Cobra

TV and film just love a ticking drama and high jeopardy, both of which are at the centre of new UK series Cobra.

The 6 part series by Ben Richards (Spooks, The Tunnel) centres around the fictional idea of a solar storm hitting Europe and blacking out power across the continent. There are references to 1859’s “Carrington event” when flares caused a geomagnetic storm -the largest on record to have struck our planet. But what if it were to happen in the modern era?

Richard places his action at the highest level of 10 Downing Street, as Chief of Staff Anna Marshall (Victoria Hamilton) advises her Conservative Party PM Robert Sutherland (Robert Carlyle) through an impending disaster.

Cobra, a title which feels like it undersells the concept, is the name of the high-ranking crisis team which meets in a shiny high-tech war room, and debates what lies ahead. Is the threat real or likely to be averted? Fraser Walker (Richard Dormer) the Director of the Civil Contingencies Secretariat, warns of a national grid blackout, and planes potentially losing control.

But Home Secretary David Haig (Archie Glover-Morgan), who is already undermining his leader, talks down any hysteria. The villain of the piece…

For the PM it’s a tough choice between cautious steps or triggering panic.

“We’re the ones who have to make the decisions while others talk about them in pubs,” says Fraser.

The script also injects personal subplots, which feel distracting against such monumental threats: a romantic liaison from Anna’s past (Alexandre Willaume) comes a-callin’ and the PM’s teen daughter (Marisa Abela) is swept up in a drug scandal (aren’t they always?).

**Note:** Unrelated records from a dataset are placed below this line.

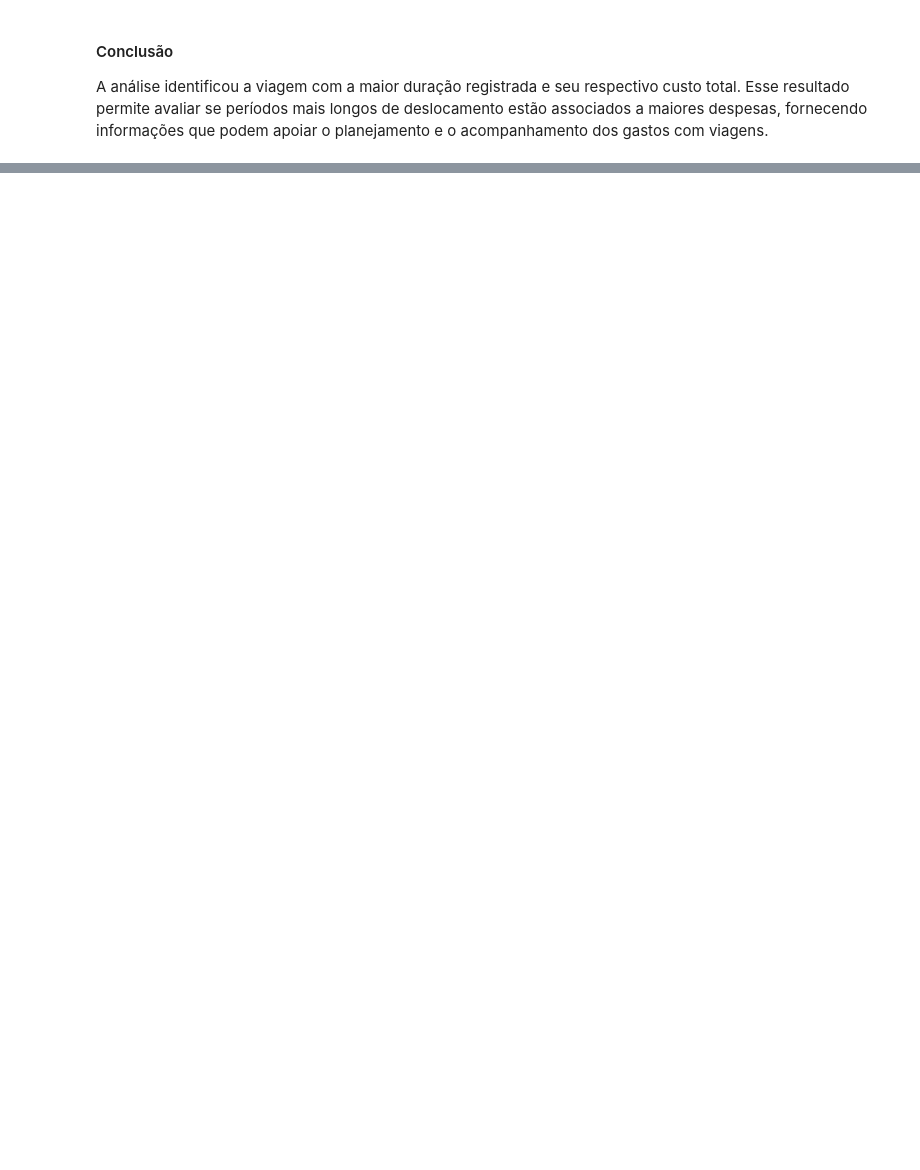
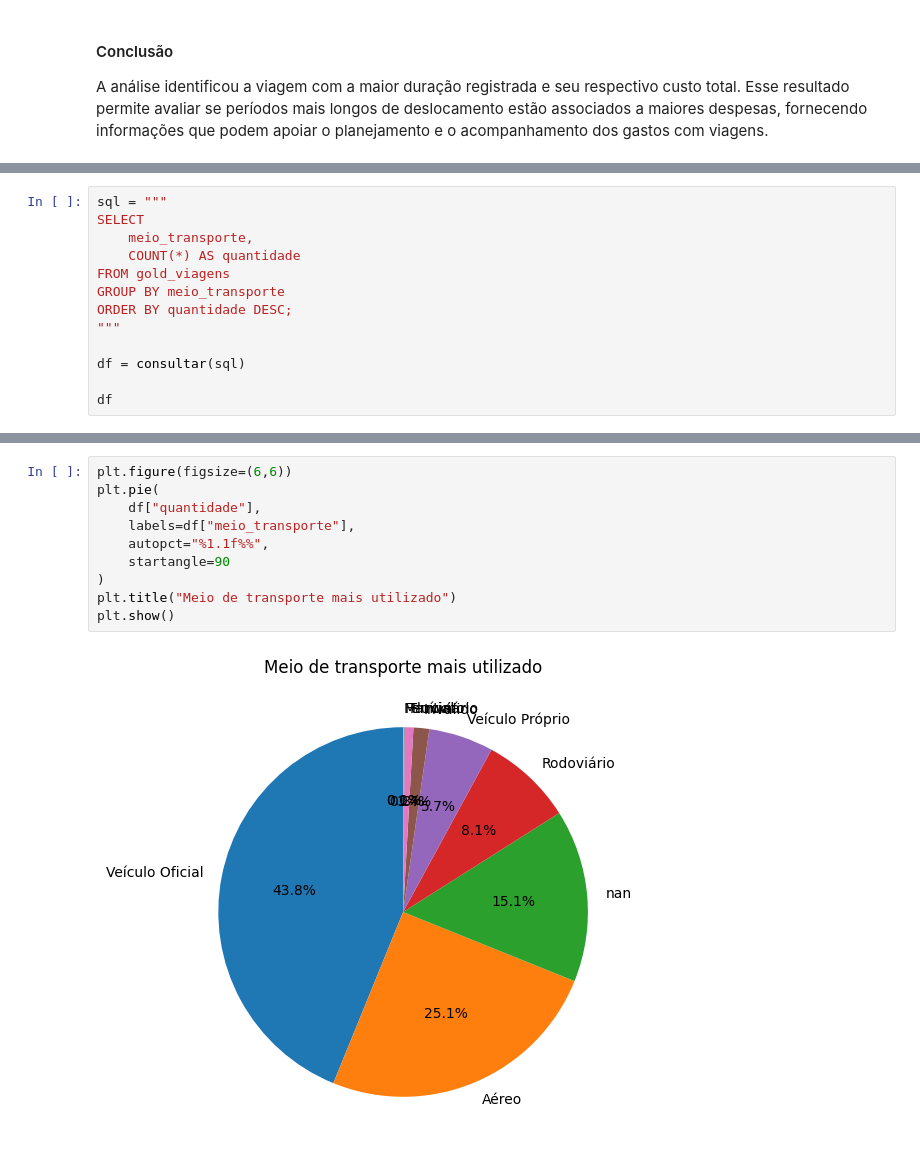
Before and after one commit to juliarsegundo/projeto_avaliativo_viagens, a Jupyter notebook: 3_analise.ipynb, the cells around one changed output, grey strips where cells are left out. Drawn from its saved outputs; the diff is of its cells as text; blank space fills up the shorter version.

```diff
--- a/3_analise.ipynb
+++ b/3_analise.ipynb
@@ -156,0 +311,13 @@ A análise identificou a viagem com a maior duração registrada e seu respectiv
+# %%
+sql = """
+SELECT
+    meio_transporte,
+    COUNT(*) AS quantidade
+FROM gold_viagens
+GROUP BY meio_transporte
+ORDER BY quantidade DESC;
+"""
+
+df = consultar(sql)
+
+df
@@ -156,0 +335,12 @@ A análise identificou a viagem com a maior duração registrada e seu respectiv
+# %%
+plt.figure(figsize=(6,6))
+plt.pie(
+    df["quantidade"],
+    labels=df["meio_transporte"],
+    autopct="%1.1f%%",
+    startangle=90
+)
+plt.title("Meio de transporte mais utilizado")
+plt.show()
+# %% [output]
+[figure, added]
```
Also changed, not shown: parts of 30 cells of this notebook, 1 other file.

One major stunt in the first episode is impressive, yet while things begin promisingly, the more they unravel so too does the credibility. The action becomes more melodramatic, and personal sub-plots -which were already a stretch- feel pretty flippant.

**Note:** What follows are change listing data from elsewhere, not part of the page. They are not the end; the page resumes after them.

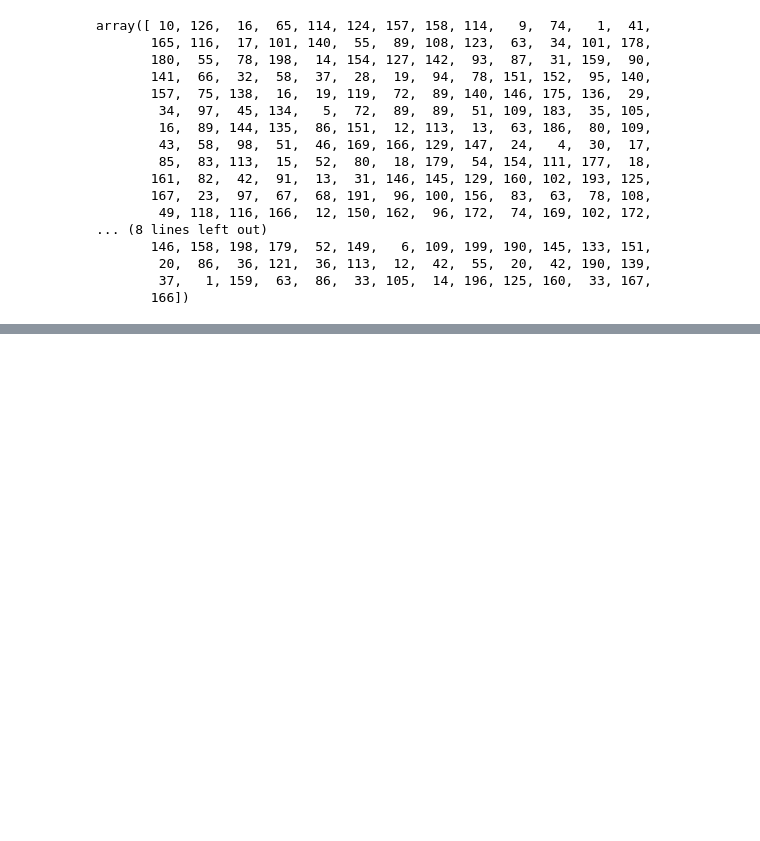
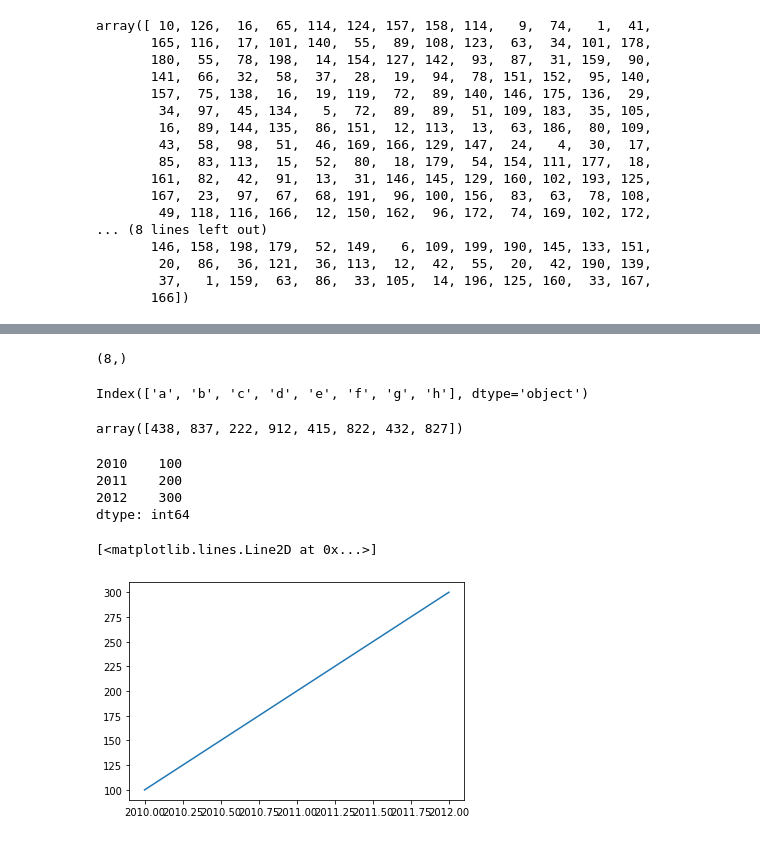
Before and after one commit to Juniorexz/Codigo, a Jupyter notebook: Mineração de dados com Python.ipynb, the cells around one changed output, grey strips where cells are left out. Cells and saved outputs as stored; diff of their text form; code cells hidden in the pictures; blank space fills up the shorter version.

```diff
--- a/Mineração de dados com Python.ipynb
+++ b/Mineração de dados com Python.ipynb
@@ -258,0 +419,32 @@ array([ 10, 126,  16,  65, 114, 124, 157, 158, 114,   9,  74,   1,  41,
+# %%
+#shape
+#Saber a quantidade de linhas que temos
+series.shape
+# %% [output]
+(8,)
+# %%
+#índice
+series.index
+# %% [output]
+Index(['a', 'b', 'c', 'd', 'e', 'f', 'g', 'h'], dtype='object')
+# %%
+#valores: retorna um objeto ndarray
+#apenas os valores
+series.values
+# %% [output]
+array([438, 837, 222, 912, 415, 822, 432, 827])
+# %%
+series_ = pd.Series([100, 200, 300], index = [2010, 2011, 2012])
+# %%
+series_
+# %% [output]
+2010    100
+2011    200
+2012    300
+dtype: int64
+# %%
+#Criação de gráfico
+plt.plot(series_.index, series_.values)
+# %% [output]
+[<matplotlib.lines.Line2D at 0x...>]
+[figure, added]
```
Also changed, not shown: parts of 25 cells of this notebook.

There’s nice use of London locations, and some heavy regional accents. But despite some good performances, notably from Victoria Hamilton, this can’t quite settle on whether it’s a political thriller or a disaster mini-series. I’m reminded of Irwin Allen films, or even National Geographic’s American Blackout, with more satisfying results.

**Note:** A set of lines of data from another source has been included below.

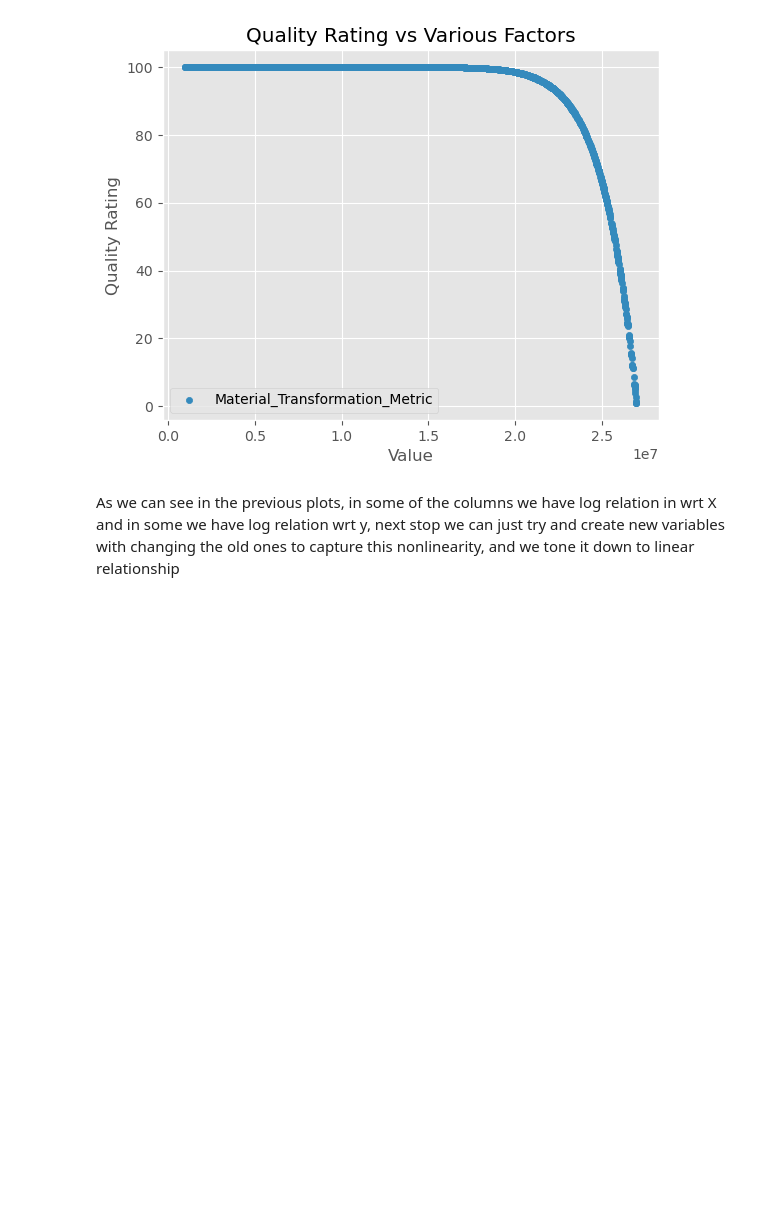
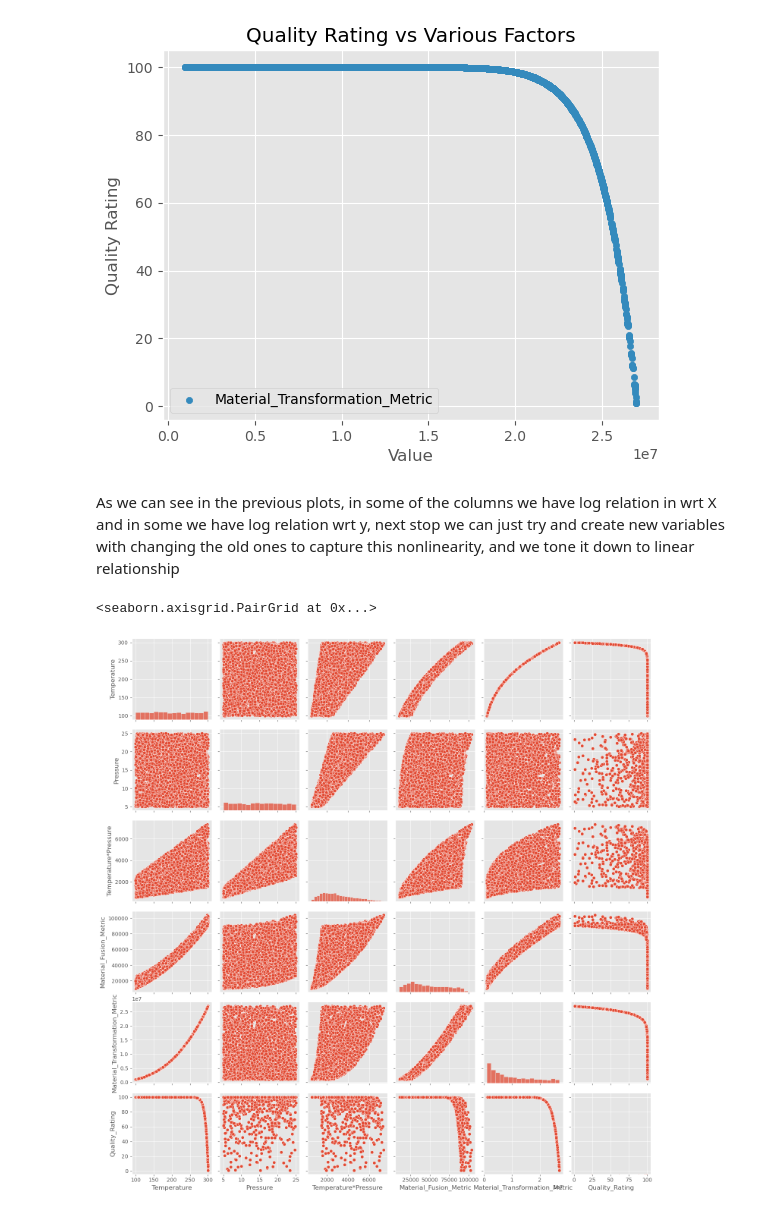
Before and after one commit to amirhosseinkarimi7/ML_Training, a Jupyter notebook: Polynomial Regression/draft_poly.ipynb, the cells around one changed output. Saved outputs shown, nothing was run; the diff lists cells and outputs as text; code cells hidden in the pictures; blank space fills up the shorter version.

Commit message:
pairplot for df

```diff
--- a/Polynomial Regression/draft_poly.ipynb
+++ b/Polynomial Regression/draft_poly.ipynb
@@ -99,3 +99,8 @@ plt.show()
 [figure]
 # %% [markdown]
 As we can see in the previous plots, in some of the columns we have log relation in wrt X and in some we have log relation wrt y, next stop we can just try and create new variables with changing the old ones to capture this nonlinearity, and we tone it down to linear relationship
+# %%
+sns.pairplot(df)
+# %% [output]
+<seaborn.axisgrid.PairGrid at 0x...>
+[figure, added]
```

At a time when an actual crisis is very real across the globe, a fictional one in which we lose a bit of power for a while could be the softer option.

Cobra airs 8:30pm Wednesday on BBC First.

8 Comments:

  1. Cobra was renewed in February for a second season but if the series ended with just one season no one will feel they really missed anything.
    Robert Carlyle did his best to create a political thriller out Cobra’s uneven story but Britain no longer has any real intrigue as a major political power any more, the whole premise of Cobra’s plot could probably have been sorted out very quickly in reality but it was made melodramatic for the sake of stretching the tension through 6 episodes.

      • The nuclear club is not quite as exclusive as it was in the sixties and seventies.
        Britain does maintain a very expensive fleet of nuclear armed submarines, as does France to keep their countries politically relevant in world politics, but neither European country is a dominant geopolitical force, they take the lead from the USA like everyone else.

  2. There have been any number of crisis dramatized documentaries out of the UK over the years, including one about a generalized black out about 10 years ago-it’s a rare type of production here though.

  3. >> Cobra, a title which feels like it undersells the concept <<

    Cobra is the name of the real thing.

    Cabinet Office Briefing Rooms (COBR) – known as Cobra.

    theguardian.com/politics/2020/apr/20/is-it-unusual-for-a-pm-to-skip-cobra-meetings

  4. Nice review David. Your rating lines up with most other reviews I have seen. I don’t think I’ll watch week to week, but may IQ it to watch in 2-3 binge sessions.

    Just one note… I think BBC First has been brought this forward 1 day to debut on Wednesday the 11th.

Leave a Reply

You must be logged in to post a comment.